I have been living, working, and raising my son in the United States for eleven years now, and I constantly run into the issue of self-protection. In other words, fear. I don’t think anyone feels safe in America, and I don’t think many feel safe to just be themselves, no matter what social media hype may be promoting on any given day.
In the book, Daring Greatly, author Brené Brown exposes America as a culture of scarcity, where we are all constantly reminded of what we lack. We are not thin enough, successful enough, powerful enough. We don’t have enough time, money, or resources to be where or who we would like to be. There is a feeling of being rootless and panicked, and Brown very aptly comments that living an ordinary life has become culturally devoid of meaning or support. We revere celebrities and the outrageously wealthy. Which comes to mean that the majority of all people are made to feel ashamed of who they are and what we may or may not have accomplished. Just being a kind human being or a compassionate parent are not enough.
While Americans seem to have high self-esteem, often to the point of arrogance, I sense that this image is merely a shell, a persona that shields the more tender, sensitive being that has to exist somewhere within the hull of each of us. There is much public discussion about the effects of social media on users, as well as the militarization of police and increasing violence throughout our societies. We worry about terrorism, about insufficient medical insurance coverage, about student loan debt. Our culture incessantly underscores how vulnerable we are socially, financially, morally, yet prevents us from openly expressing how we feel about our experiences.
The bottom line is that being openly vulnerable is absolutely necessary for meaningful connections to self and others. It is easily observed that the majority of Americans are very afraid of showing any vulnerability: in relationships, in the workplace, in public. Rightfully so, as we know we will be punished if we express our true feelings and thoughts most of the time. We engage in long-distance relationships or on-line relationships to avoid truly sincere exchanges of feeling. We live in constant fear of our inner selves and of one another. We are constantly judging and being judged and shamed. Does it have to be this way?
I can tell you that it does feel very lonely when one does have the courage to open up. I have personally experienced bullying in the workplace, shaming which has prevented me from being promoted or appreciated for the work I do. Putting my trust into others has caused many people to try and take advantage of me as a homeowner. It is easy to shut down and avoid others or to become paranoid.
Yet despite the suffering caused by a lifetime of self-protection and fear of others, the investment in the shell and in the collective projection of fear creates a reaction. People want to protect what they have been conditioned to believe. We don’t want to feel that we have wasted our lives on fear when we know we have only a short span on this earth. Only a few seem to know to live from the heart, not without fear, but stepping up and being brave in spite of hesitations, obstacles, and previous experience.

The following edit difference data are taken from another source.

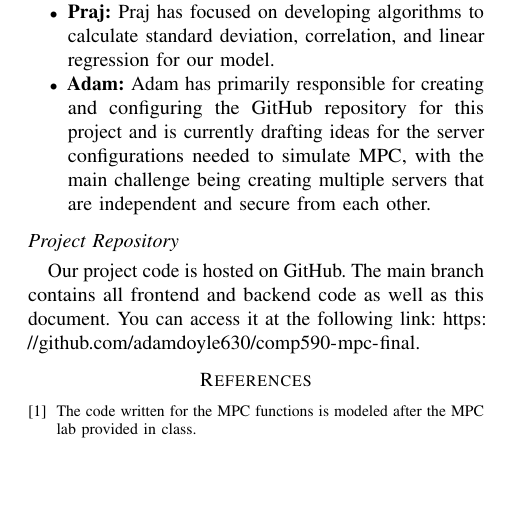
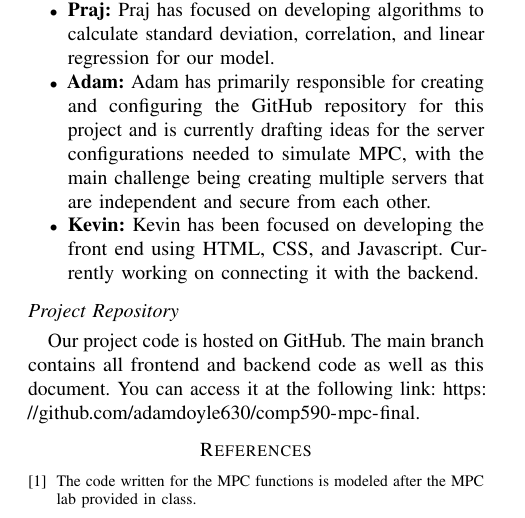
Before and after one commit to adamdoyle630/comp590-mpc-final, a LaTeX paper (Project_Update_Template/project_template.tex): part of page 2 of 2, cut so that both start at the same text, the shorter picture padded with empty space. Compiled offline with pdfLaTeX.

Commit message:
Updated my role

```diff
--- a/Project_Update_Template/project_template.tex
+++ b/Project_Update_Template/project_template.tex
@@ -74,6 +74,8 @@ This brief overview of your solution should give enough detail to convince the r
     \item \textbf{Praj:} Praj has focused on developing algorithms to calculate standard deviation, correlation, and linear regression for our model.
 
     \item \textbf{Adam:} Adam has primarily responsible for creating and configuring the GitHub repository for this project and is currently drafting ideas for the server configurations needed to simulate MPC, with the main challenge being creating multiple servers that are independent and secure from each other.
+
+    \item \textbf{Kevin:} Kevin has been focused on developing the front end using HTML, CSS, and Javascript. Currently working on connecting it with the backend.
 \end{itemize}
 
 \subsection*{Project Repository}
```
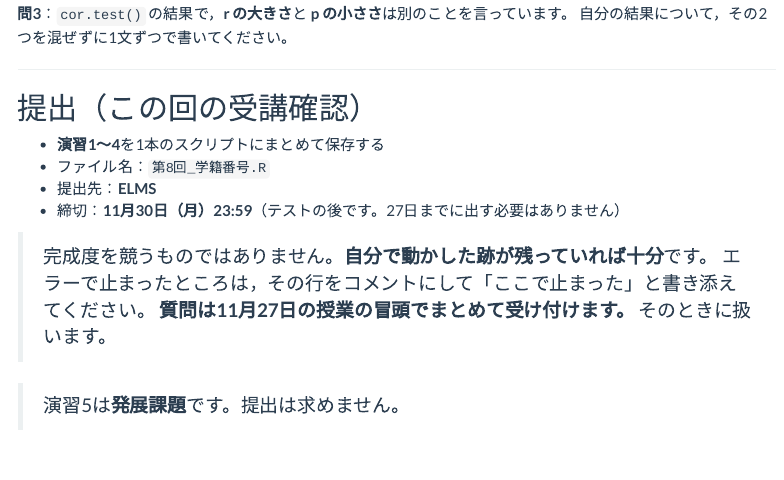
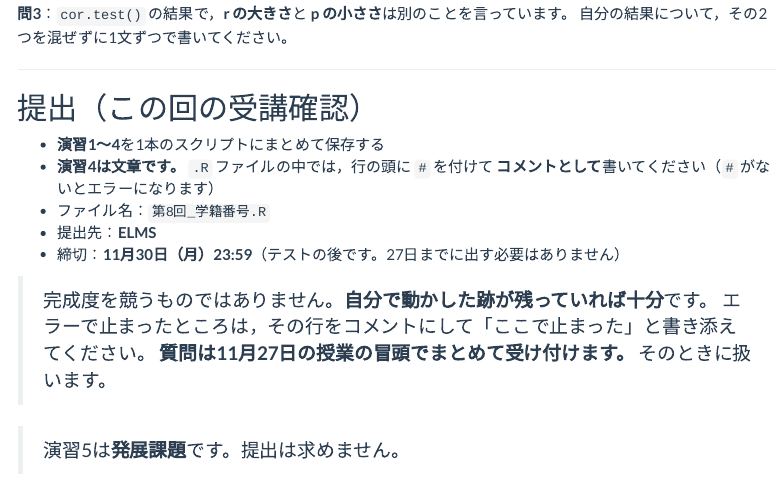
Before and after one commit to aonoa68/kodo-keiryo, an R Markdown document (docs/materials/08.Rmd): the page in a window 1100 px wide, from 10360 px down. Rendered offline with R 4.5, knitr and Pandoc, with nearby package versions; menus at the side of the page are left out.

Commit message:
第8回：演習4はコメントとして書く旨を提出の指示に追記
演習4は文章での記述のため、.R ファイルにそのまま書くとエラーになる。

Co-Authored-By: Claude Opus 5 <noreply@anthropic.com>
Claude-Session: https://claude.ai/code/session_01PFSVqDiknTCb8MqE11oG7D

```diff
--- a/docs/materials/08.Rmd
+++ b/docs/materials/08.Rmd
@@ -439,6 +439,8 @@
 ## 提出（この回の受講確認）
 
 - **演習1〜4**を1本のスクリプトにまとめて保存する
+- **演習4は文章です。** `.R` ファイルの中では，行の頭に `#` を付けて
+  **コメントとして**書いてください（`#` がないとエラーになります）
 - ファイル名：`第8回_学籍番号.R`
 - 提出先：**ELMS**
 - 締切：**11月30日（月）23:59**（テストの後です。27日までに出す必要はありません）
```
Also changed, not shown: 1 other file.
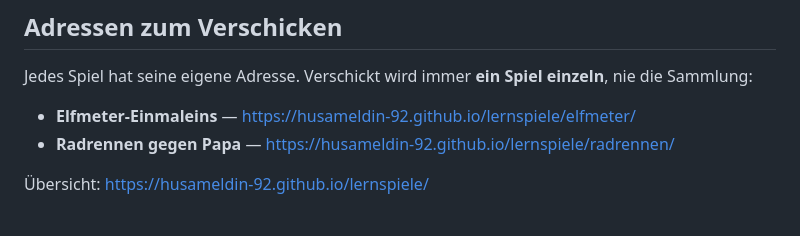
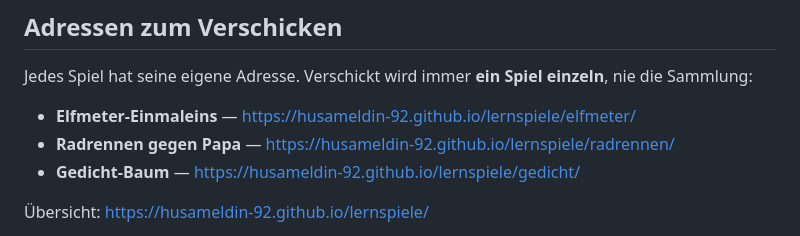
Before and after one commit to Husameldin-92/lernspiele, a Markdown page: README.md, the part around the change. GitHub-like rendering.

Commit message:
README: Adresse für Gedicht-Baum

```diff
--- a/README.md
+++ b/README.md
@@ -11,6 +11,7 @@ Sammlung:
 
 - **Elfmeter-Einmaleins** — https://husameldin-92.github.io/lernspiele/elfmeter/
 - **Radrennen gegen Papa** — https://husameldin-92.github.io/lernspiele/radrennen/
+- **Gedicht-Baum** — https://husameldin-92.github.io/lernspiele/gedicht/
 
 Übersicht: https://husameldin-92.github.io/lernspiele/
 
```
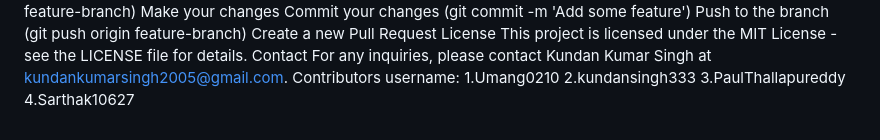
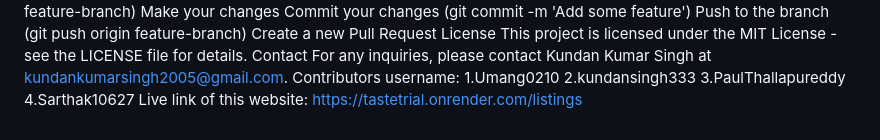
Before and after one commit to kundansingh333/TasteTrial, a Markdown page: README.md, the part around the change. Rendered like a GitHub page.

```diff
--- a/README.md
+++ b/README.md
@@ -15,3 +15,5 @@ Fork the repository Create a new branch (git checkout -b feature-branch) Make yo
 Contact For any inquiries, please contact Kundan Kumar Singh at kundankumarsingh2005@gmail.com.
 Contributors username:
 1.Umang0210 2.kundansingh333 3.PaulThallapureddy 4.Sarthak10627
+Live link of this website:
+https://tastetrial.onrender.com/listings
```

Although I am not a Christian, and I am living in a country where the majority of people ostensibly follow the Christian religion, it seems to me that few espouse the values that Jesus demonstrated in the short life he lived on this earth. I feel that Jesus was a man who had definitely developed his feminine side, and he knew how to value vulnerability in others. He was a strong man, yet he was not one to dominate or shame others. It is funny to me that the majority of western countries worship a man who is represented by a church which historically has despised the feminine and vulnerability…yet this man, Jesus, is a prime example of living whole-heartedly, became the core symbol of a paternalistic way of life. His life, simply as a man and not as a god, was a true example of balance of masculine and feminine energies. He sought to be compassionate, open, powerful through vulnerability. It is not by chance that he chose for his followers the downtrodden and those rejected by society.
People with low self-esteem may not necessarily be more open to love or change, but perhaps they have just a little bit less to protect than the wealthy and the powerful. Jesus was crucified by those who were fearful of his openness. Has anything really changed in our cultural values over the last two thousand years?
I believe it takes courage to live an authentic life. To pursue being and truth of self and heart rather than power and possessions. It takes courage to be vulnerable, and no matter what people constantly tell us – that vulnerability is a weakness – this is a lie. Vulnerability is at the heart of all life and being. Without it, we are mere shadows. Without it, there is no true empathy, community, love, or creativity.